During her time at BOVTS she has grown passionate about historical costume which led her to focus on Women’s Sportswear in the 1890s. Isabel implemented her skills used in the FdA course to complete three costumes displayed here, these included millinery, corsetry, pattern drafting, basic tailoring, historical costume, dye and breakdown. Isabel would like to further her knowledge in making in a workroom environment.
Costume Supervision: The Laramie Project (BOV, Weston Studio), Otis and Eunice (BOVTS), Poison (The Wardrobe Theatre), “Tomorrow” (BOVTS short film) including standby.
Costume Maker: Troilus and Cressida, Snow Queen (The Redgrave Theatre), The Life and Adventures of Nicholas Nickleby (BOV).
Costume Assistant/Dresser: Earthquakes in London, Clybourne Park (BOV, Weston Studio), Mrs Beeton Says, The Railway Children (Redgrave Theatre).

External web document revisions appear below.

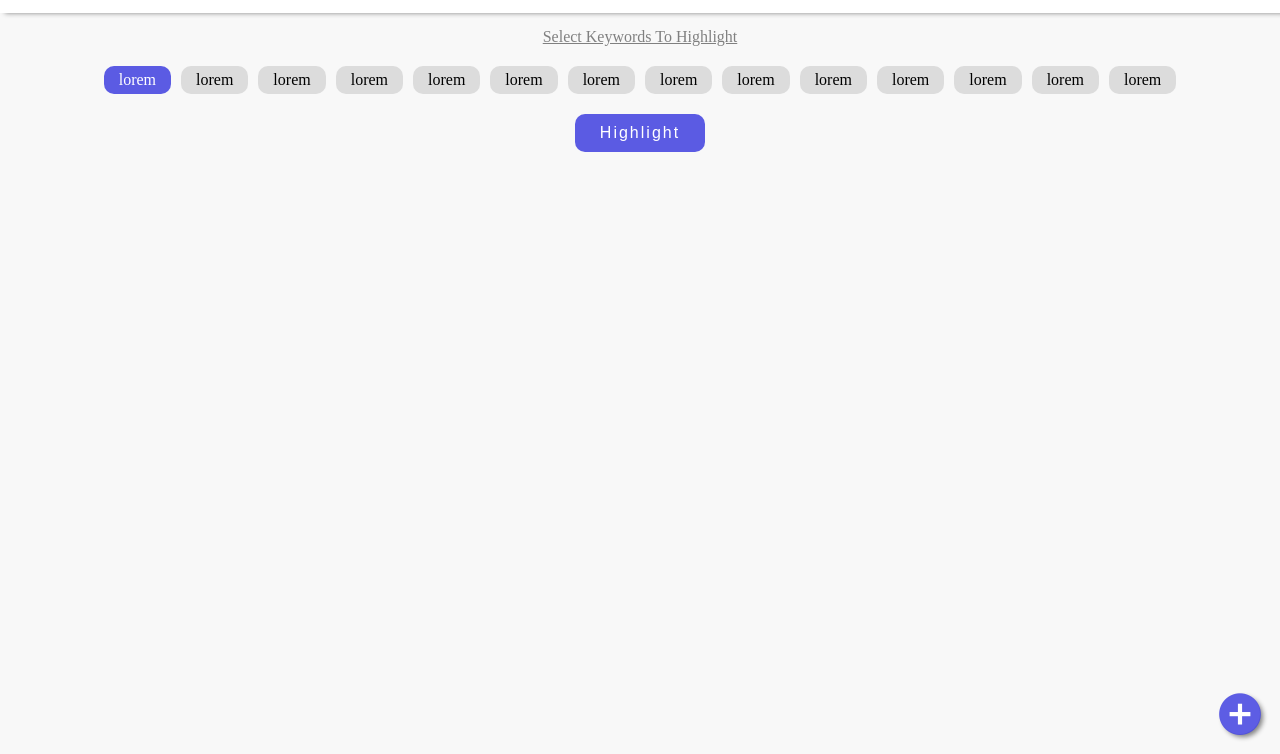
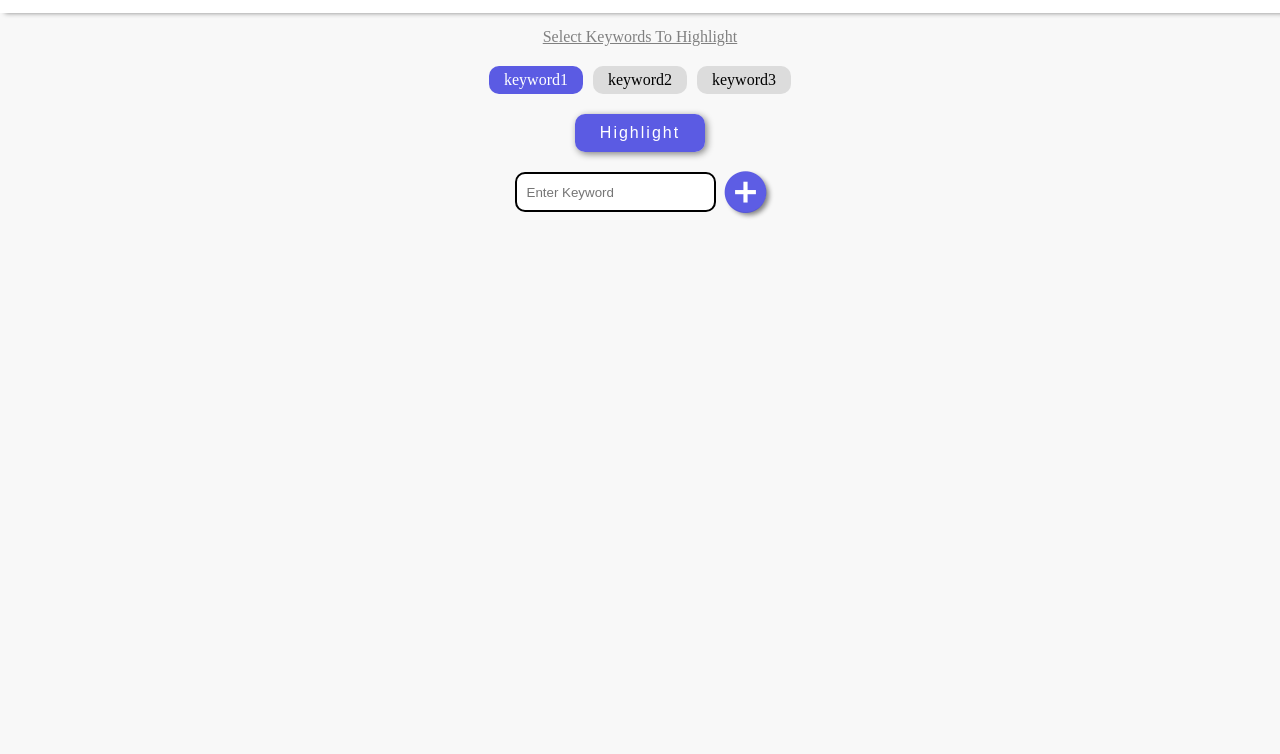
Before and after one commit to AbhiGattineni/ACS_Extenstion, a browser extension: page index.html in a window 1280 px wide. Shown: the part 46-800 px from the top of the page. Drawn offline with nearby package versions, Linux system fonts and the light colour scheme.

Commit message:
functionality added to the page

```diff
--- a/index.html
+++ b/index.html
@@ -14,23 +14,13 @@
     <main>
         <p class="hint">select keywords to highlight</p>
         <section>
-            <p class="tab">lorem</p>
-            <p class="tab">lorem</p>
-            <p class="tab">lorem</p>
-            <p class="tab">lorem</p>
-            <p class="tab">lorem</p>
-            <p class="tab">lorem</p>
-            <p class="tab">lorem</p>
-            <p class="tab">lorem</p>
-            <p class="tab">lorem</p>
-            <p class="tab">lorem</p>
-            <p class="tab">lorem</p>
-            <p class="tab">lorem</p>
-            <p class="tab">lorem</p>
-            <p class="tab">lorem</p>
         </section>
-        <button id="submit">Highlight</button>
+        <button id="highlightButton">Highlight</button>
+        <div>
+            <input id="keywordsInput" type="text" placeholder="Enter Keyword">
+            <button title="add-keyword" class="add-btn"><i class='bx bxs-plus-circle'></i></button>
+        </div>
     </main>
-    <button title="add-keyword" class="add-btn"><i class='bx bxs-plus-circle'></i></button>
+    <script src="popup.js"></script>
 </body>
 </html>
--- /dev/null
+++ b/popup.js
@@ -0,0 +1,37 @@
+document.addEventListener('DOMContentLoaded', function() {
+    const highlightButton = document.getElementById('highlightButton');
+    const keywordsInput = document.getElementById('keywordsInput');
+    const displayArea = document.querySelector('section');
+    const addKeyword = document.querySelector('.add-btn');
+
+    let keywordsList = ['keyword1', 'keyword2', 'keyword3'];
+
+    keywordsList.forEach(keyword => {
+        const para = document.createElement('p');
+        para.textContent = keyword;
+        para.classList.add('tab');
+        displayArea.appendChild(para);
+    });
+    addKeyword.addEventListener('click', function() {
+        const keyword = keywordsInput.value.trim();
+        if (keyword !== '') {
+            keywordsList.push(keyword);
+
+            const para = document.createElement('p');
+            para.textContent = keyword;
+            para.classList.add('tab');
+            displayArea.appendChild(para);
+
+            keywordsInput.value = '';
+        }
+    });
+    highlightButton.addEventListener('click', function() {
+        const keywords = keywordsInput.value.trim();
+        if (keywords !== '') {
+            chrome.tabs.query({active: true, currentWindow: true}, function(tabs) {
+                const activeTab = tabs[0];
+                chrome.tabs.sendMessage(activeTab.id, { action: 'highlight', keywords: keywords });
+            });
+        }
+    });
+});
--- a/style.css
+++ b/style.css
@@ -56,8 +56,19 @@ section{
     color: white;
 }
 
+div{
+    display: flex;
+    gap: 10px;
+}
+
+div input{
+    border-radius: 10px;
+    border: 2px solid;
+    padding: 0 10px;
+}
+
 .add-btn {
-    position: fixed;
+    cursor: pointer;
     bottom: 20px;
     right: 20px;
     width: 40px;
@@ -70,13 +81,18 @@ section{
     display: flex;
     align-items: center;
     justify-content: center;
+    transition: all .2s linear;
 }
 
 .add-btn i {
     font-size: 50px;
 }
 
-#submit{
+.add-btn:active{
+    box-shadow: 0 0 0;
+}
+
+#highlightButton{
     padding: 10px 25px;
     border: none;
     border-radius: 10px;
@@ -85,4 +101,10 @@ section{
     letter-spacing: 2px;
     font-size: medium;
     cursor: pointer;
+    box-shadow: 2px 2px 7px gray;
+    transition: all .2s linear;
 }
+
+#highlightButton:active{
+    box-shadow: 0 0 0;
+}
```
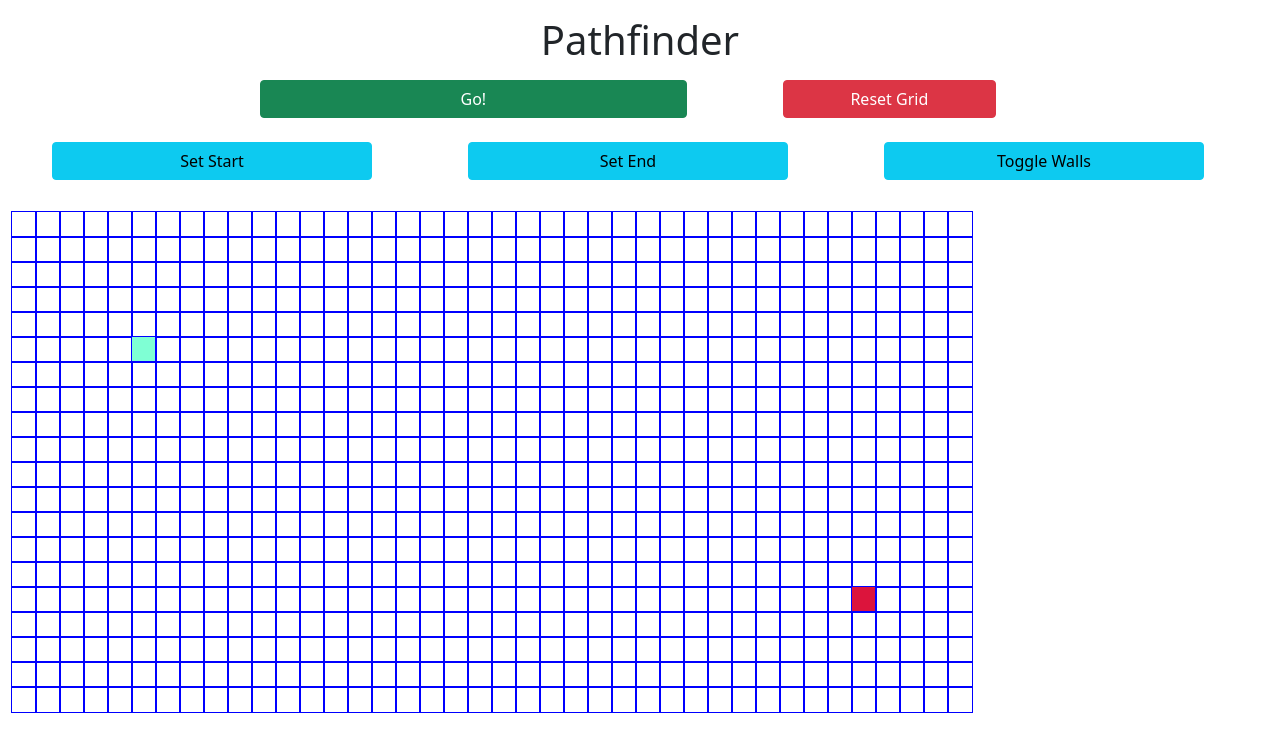
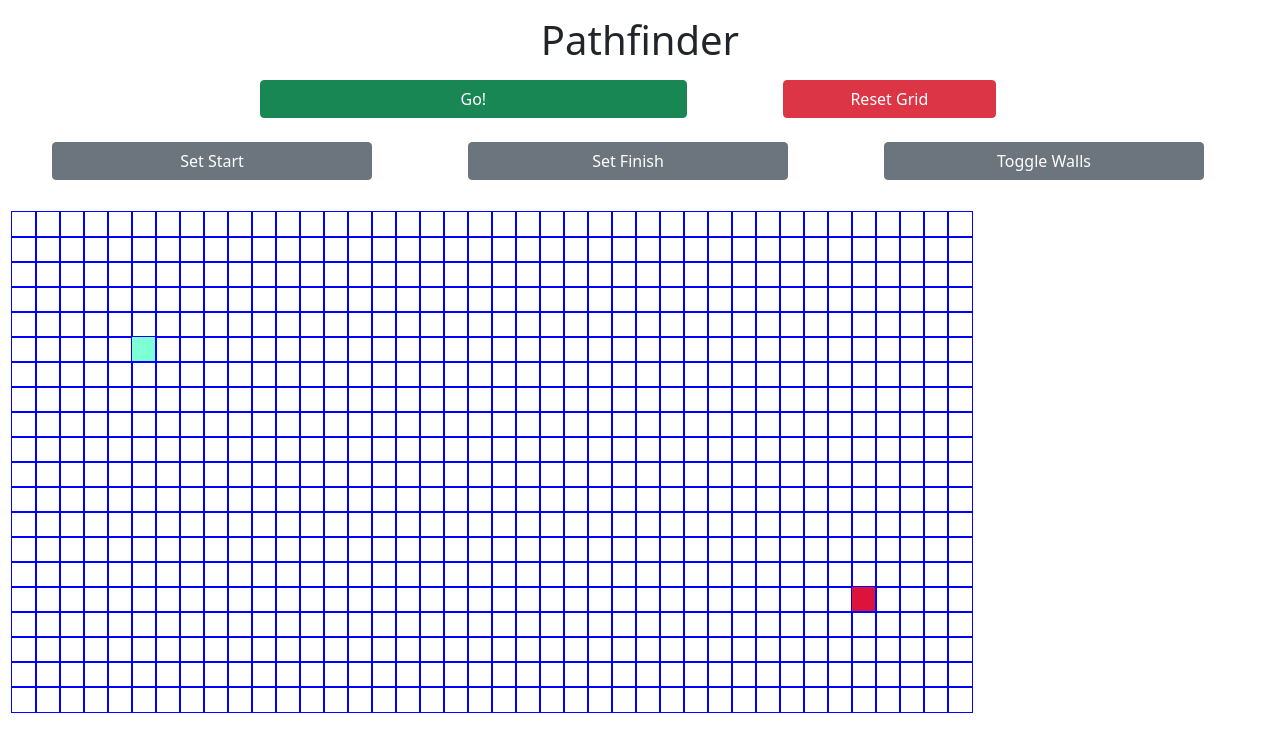
Before and after one commit to KennWg/pathfinder, a React (Create React App) app: page / in a window 1280 px wide. Shown: the top 752 px of the page. Built offline with nearby package versions, Linux system fonts and the light colour scheme.

Commit message:
added button click handlers to change colors when pressed, added isWall property to node

```diff
--- a/src/components/PathfinderMain/index.js
+++ b/src/components/PathfinderMain/index.js
@@ -3,7 +3,35 @@ import GridNode from "../GridNode";
 
 function PathfinderMain() {
 
+    //Grid state
     const [state, setState] = useState([]);
+
+    //Button states with variables for their class names
+    const [startSelected,setStart] = useState(false);
+    const [finishSelected,setFinish] = useState(false);
+    const [wallsSelected,setWalls] = useState(false);
+
+    const classNameBase = "col-3 btn btn-secondary mx-5";
+    const classNameClicked = "col-3 btn btn-info mx-5";
+
+    //Click handlers for setting start, finish and walls
+    const startHandler = () => {
+        setStart(!startSelected);
+        setWalls(false);
+        setFinish(false);
+    }
+
+    const finishHandler = () => {
+        setStart(false);
+        setWalls(false);
+        setFinish(!finishSelected);
+    }
+
+    const wallsHandler = () => {
+        setStart(false);
+        setWalls(!wallsSelected);
+        setFinish(false);
+    }
 
     //Set initial start and end nodes
     let startRow = 5;
@@ -23,7 +51,8 @@ function PathfinderMain() {
             row,
             col,
             isStart: (row === startRow && col === startCol),
-            isFinish: (row === finishRow && col === finishCol)
+            isFinish: (row === finishRow && col === finishCol),
+            isWall: false
         }
     };
 
@@ -40,31 +69,42 @@ function PathfinderMain() {
         setState(grid);
     }
 
+    //Reset grid function
+    const resetGrid = () => {
+        startRow = 5;
+        startCol = 5;
+        finishRow = 15;
+        finishCol = 35;
+
+        makeGrid();
+    }
+
     return (
         <div className="w-100 justify-content-center">
             <h1 className="text-center my-3">Pathfinder</h1>
             <div className="row main-button-container w-100 pb-4 justify-content-center">
                 <button className="col-4 btn btn-success mx-5">Go!</button>
-                <button className="col-2 btn btn-danger mx-5">Reset Grid</button>
+                <button className="col-2 btn btn-danger mx-5" onClick={resetGrid}>Reset Grid</button>
             </div>
             <div className="row toolbar w-100 pb-4 justify-content-center">
-                <button className="col-3 btn btn-info mx-5">Set Start</button>
-                <button className="col-3 btn btn-info mx-5">Set End</button>
-                <button className="col-3 btn btn-info mx-5">Toggle Walls</button>
+                <button className={`${startSelected && classNameClicked} ${!startSelected && classNameBase}`} onClick={startHandler}>Set Start</button>
+                <button className={`${finishSelected && classNameClicked} ${!finishSelected && classNameBase}`} onClick={finishHandler}>Set Finish</button>
+                <button className={`${wallsSelected && classNameClicked} ${!wallsSelected && classNameBase}`} onClick={wallsHandler}>Toggle Walls</button>
             </div>
             <div className="grid-container py-2 w-75 align-items-end justify-content-center d-flex flex-column">
                 {state.map((row, i) => {
                     return (
                         <div key={i} className="row d-flex">
                             {row.map((node, j) => {
-                                const { row, col, isStart, isFinish } = node;
+                                const { row, col, isStart, isFinish, isWall } = node;
                                 return (
                                     <GridNode
                                         key={j}
                                         col={col}
                                         row={row}
                                         isStart={isStart}
-                                        isFinish={isFinish}>
+                                        isFinish={isFinish}
+                                        isWall = {isWall}>
                                     </GridNode>
                                 );
                             })}
```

This is my Tennis dress, I blocked and trimmed the hat, I hand printed to tennis rackets on cotton lawn and hand embroidered the collar, yoke and sleeve frills. I wanted to show the little ways they made a seemingly impractical dress practical. Like how the hem is at least four inches off the ground. This dress was also made to show how women were ornaments in sport and never really taken seriously.)
A showmake for Troilus and Cressida. performed at The Redgrave Theatre, Directed by Gemma Fairlie and Designed by Trish Mantripp. Photographed by Craig Fuller.
This Golf suit was to show the middle ground of practical and impractical garments that were around at the time, also how men’s tailoring was being integrated into women’s costumes at the time. I took heavy inspiration from hunting and hiking suits from the time. Many would go to Scotland for these activities, so I wanted to create a spring and winter set. That is why I chose the classic shirtwaist which was very popular at the time and skirt with inbuilt petticoat.
This is the cycling suit I created based off the rational dress of the time. The rational dress was considered “extreme” and very political at the time. I wanted to show the most practical clothing women could wear, even though they would have been ridiculed at the time because of it. Many women went on cycling tours of Europe and would wear garments like this and blend in but when they got back to Britain, they would get verbal and physical abuse for it.